Once you have committed to the change, hold on tight. Don’t give up. 

1)      Visualize the end result and keep that picture in front of you at all times.

2)      Plan non-work time on your calendar to implement the changes, including adding deadlines.

3)      Accept the fact that there will be setbacks and push through them until you achieve what you set out to do. 

What change are you going to commit to? Write to us and let us know. 

Read more on making lasting changes.

Get Your Taxes Ready NOW For Next Year

While you are working on this year’s taxes, keep in mind what you can do now to make next year’s preparation easier.

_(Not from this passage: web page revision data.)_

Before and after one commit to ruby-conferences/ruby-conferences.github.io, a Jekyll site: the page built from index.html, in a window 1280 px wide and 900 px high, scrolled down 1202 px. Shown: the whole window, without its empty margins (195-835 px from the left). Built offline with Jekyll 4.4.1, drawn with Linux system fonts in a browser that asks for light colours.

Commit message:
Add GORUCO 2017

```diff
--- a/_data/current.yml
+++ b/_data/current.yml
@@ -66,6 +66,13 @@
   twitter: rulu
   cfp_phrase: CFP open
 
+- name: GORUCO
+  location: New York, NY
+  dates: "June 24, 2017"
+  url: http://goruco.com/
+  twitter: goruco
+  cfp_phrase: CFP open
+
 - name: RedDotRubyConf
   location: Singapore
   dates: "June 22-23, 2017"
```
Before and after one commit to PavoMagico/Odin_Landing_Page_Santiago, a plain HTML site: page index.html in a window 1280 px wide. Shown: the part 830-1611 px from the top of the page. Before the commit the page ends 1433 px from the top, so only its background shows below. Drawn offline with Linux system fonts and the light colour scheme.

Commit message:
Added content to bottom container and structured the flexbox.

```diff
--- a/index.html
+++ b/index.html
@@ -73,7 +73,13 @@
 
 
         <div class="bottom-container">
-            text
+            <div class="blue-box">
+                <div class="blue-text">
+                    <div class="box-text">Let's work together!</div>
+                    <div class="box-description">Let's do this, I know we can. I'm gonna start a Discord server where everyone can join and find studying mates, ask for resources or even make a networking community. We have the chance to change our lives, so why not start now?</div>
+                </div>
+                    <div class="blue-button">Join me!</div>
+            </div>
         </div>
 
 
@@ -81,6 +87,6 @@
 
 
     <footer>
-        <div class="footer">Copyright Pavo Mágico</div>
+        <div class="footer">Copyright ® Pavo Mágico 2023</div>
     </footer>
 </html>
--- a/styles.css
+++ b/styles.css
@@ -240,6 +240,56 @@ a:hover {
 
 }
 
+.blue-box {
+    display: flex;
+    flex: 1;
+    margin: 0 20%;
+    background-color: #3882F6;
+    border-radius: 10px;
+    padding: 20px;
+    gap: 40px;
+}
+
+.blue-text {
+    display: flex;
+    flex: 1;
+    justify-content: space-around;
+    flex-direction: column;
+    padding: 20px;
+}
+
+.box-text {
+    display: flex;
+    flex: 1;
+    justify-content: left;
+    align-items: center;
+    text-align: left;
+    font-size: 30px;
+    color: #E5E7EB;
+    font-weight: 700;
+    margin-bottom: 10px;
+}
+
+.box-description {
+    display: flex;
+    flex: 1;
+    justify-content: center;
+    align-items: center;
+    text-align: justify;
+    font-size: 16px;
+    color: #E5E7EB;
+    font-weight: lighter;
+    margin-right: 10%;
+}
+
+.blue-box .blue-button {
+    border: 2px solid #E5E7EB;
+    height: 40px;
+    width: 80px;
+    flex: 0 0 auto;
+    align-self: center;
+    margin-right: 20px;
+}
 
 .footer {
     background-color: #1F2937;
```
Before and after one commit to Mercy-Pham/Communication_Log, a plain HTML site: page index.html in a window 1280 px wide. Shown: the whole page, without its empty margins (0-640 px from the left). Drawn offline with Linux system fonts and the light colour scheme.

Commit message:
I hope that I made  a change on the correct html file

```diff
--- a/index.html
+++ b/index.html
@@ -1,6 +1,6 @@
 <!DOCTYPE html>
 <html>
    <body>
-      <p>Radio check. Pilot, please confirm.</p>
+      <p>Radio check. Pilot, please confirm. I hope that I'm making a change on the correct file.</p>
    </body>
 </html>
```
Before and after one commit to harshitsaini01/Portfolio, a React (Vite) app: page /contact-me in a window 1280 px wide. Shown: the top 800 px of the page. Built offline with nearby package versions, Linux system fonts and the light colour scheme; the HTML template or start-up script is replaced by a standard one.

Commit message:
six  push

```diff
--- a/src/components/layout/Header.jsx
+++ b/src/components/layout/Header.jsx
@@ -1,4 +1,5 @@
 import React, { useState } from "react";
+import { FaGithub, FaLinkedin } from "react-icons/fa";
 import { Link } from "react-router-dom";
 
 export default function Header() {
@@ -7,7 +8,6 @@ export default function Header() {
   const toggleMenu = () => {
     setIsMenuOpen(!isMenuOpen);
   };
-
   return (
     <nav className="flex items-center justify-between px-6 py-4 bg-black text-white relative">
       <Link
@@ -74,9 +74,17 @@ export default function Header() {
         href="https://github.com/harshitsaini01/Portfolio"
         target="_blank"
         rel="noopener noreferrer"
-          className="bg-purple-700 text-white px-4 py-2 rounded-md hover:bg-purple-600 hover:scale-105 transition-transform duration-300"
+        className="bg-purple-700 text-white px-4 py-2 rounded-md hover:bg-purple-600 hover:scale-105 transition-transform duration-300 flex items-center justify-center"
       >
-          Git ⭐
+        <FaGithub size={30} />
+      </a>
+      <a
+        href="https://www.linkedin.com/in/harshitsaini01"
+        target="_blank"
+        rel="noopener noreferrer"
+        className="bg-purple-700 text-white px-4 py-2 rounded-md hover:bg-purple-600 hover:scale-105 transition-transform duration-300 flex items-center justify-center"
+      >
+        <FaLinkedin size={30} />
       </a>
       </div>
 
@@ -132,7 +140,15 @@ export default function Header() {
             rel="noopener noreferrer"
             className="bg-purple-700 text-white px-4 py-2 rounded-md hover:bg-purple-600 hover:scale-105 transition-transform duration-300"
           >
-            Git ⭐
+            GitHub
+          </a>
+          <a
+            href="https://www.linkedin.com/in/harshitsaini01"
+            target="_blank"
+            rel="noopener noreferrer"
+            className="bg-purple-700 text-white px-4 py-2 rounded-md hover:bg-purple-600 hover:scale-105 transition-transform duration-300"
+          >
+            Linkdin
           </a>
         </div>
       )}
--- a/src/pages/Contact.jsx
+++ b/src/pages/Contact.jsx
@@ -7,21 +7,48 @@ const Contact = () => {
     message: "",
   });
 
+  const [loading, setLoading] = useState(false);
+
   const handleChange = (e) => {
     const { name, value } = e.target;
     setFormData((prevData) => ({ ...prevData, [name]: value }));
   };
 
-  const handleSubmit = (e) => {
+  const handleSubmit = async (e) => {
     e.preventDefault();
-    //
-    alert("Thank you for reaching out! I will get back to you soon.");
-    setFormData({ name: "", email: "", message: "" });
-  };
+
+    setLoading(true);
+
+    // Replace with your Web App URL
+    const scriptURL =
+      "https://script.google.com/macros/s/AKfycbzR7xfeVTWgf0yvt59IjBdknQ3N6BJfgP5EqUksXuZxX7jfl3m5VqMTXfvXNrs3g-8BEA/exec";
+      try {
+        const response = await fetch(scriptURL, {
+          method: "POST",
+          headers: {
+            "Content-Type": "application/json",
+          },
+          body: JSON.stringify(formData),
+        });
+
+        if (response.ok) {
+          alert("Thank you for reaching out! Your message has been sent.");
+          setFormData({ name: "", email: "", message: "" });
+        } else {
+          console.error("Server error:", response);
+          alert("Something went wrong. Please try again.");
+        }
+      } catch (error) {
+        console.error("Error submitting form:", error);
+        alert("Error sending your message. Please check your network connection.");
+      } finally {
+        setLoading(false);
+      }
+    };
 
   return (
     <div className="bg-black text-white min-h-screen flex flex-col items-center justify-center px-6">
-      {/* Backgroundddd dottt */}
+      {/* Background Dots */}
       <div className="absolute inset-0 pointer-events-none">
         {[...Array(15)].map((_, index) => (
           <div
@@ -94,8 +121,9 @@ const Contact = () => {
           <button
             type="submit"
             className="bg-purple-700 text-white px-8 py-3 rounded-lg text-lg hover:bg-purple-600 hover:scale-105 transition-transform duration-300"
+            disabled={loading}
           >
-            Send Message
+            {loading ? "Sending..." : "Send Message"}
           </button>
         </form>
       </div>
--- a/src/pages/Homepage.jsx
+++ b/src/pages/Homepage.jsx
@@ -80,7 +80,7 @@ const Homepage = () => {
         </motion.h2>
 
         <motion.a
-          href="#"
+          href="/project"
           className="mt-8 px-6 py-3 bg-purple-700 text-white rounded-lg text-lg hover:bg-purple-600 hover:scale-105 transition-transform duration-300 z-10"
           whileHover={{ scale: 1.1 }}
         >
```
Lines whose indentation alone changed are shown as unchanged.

Even though it may be months and months away, there are actions you can take now to organize your taxes and make the process smoother throughout the year and at tax time.

• What worked well and what could be “tweaked”? If it took time to gather credit card statements, designate a “home” to keep them in one place during the coming year. Separate by card number.

• Set up specific file folders – paper or electronic – and drop or scan documents for next year’s taxes into them throughout the year.
Suggestion: Devote an easily accessible filing box or accordion folder exclusively to next year’s taxes.

• Highlight tax donations in your checkbook and on credit card statements as you check them monthly. (Suggestion: Use different color highlighters to differentiate categories such as for home maintenance and tax deductions.)

• Scan tax receipts using a mobile scanner (such as Neat Receipts or SnapScan. Makes it easy to export data into programs such as Quicken, QuickBooks and TurboTax.

Even though tax season may be months and months away, take these time-saving actions now.

 

Start Tax Preparation Now

 

Try these tips to organize your tax documents and files:

  • Block out appointments with yourself on your calendar to complete the work. Be reasonable about how much you can accomplish at one time.
  • Estimate the time you will need and then double it.

Research filing and extension deadlines … know the IRS dates.

Keep a copy of last year’s return on-hand.

Gather all reported tax forms (W2’s, 1099 dividends, 1099 interest, etc.). Then organize data by type.

Sort data into specific categories: e.g. donations (money and in-kind).

If you prepare your taxes electronically:

You can import last year’s taxes onto this year’s form by using the same software as the previous year.

If you prepare your taxes manually:

Below are sources that may carry the forms you need:
www.irs.gov (Sends them at no charge)
• Some local libraries and post offices
• Office supply stores (for larger quantities)

Use a tax organizer. (Search “tax organizer” on web for free ones to download.)

If your taxes are prepared by a tax professional:

Make an appointment now.

It will be a huge relief to get this job done. Personally, I can’t wait to finish mine.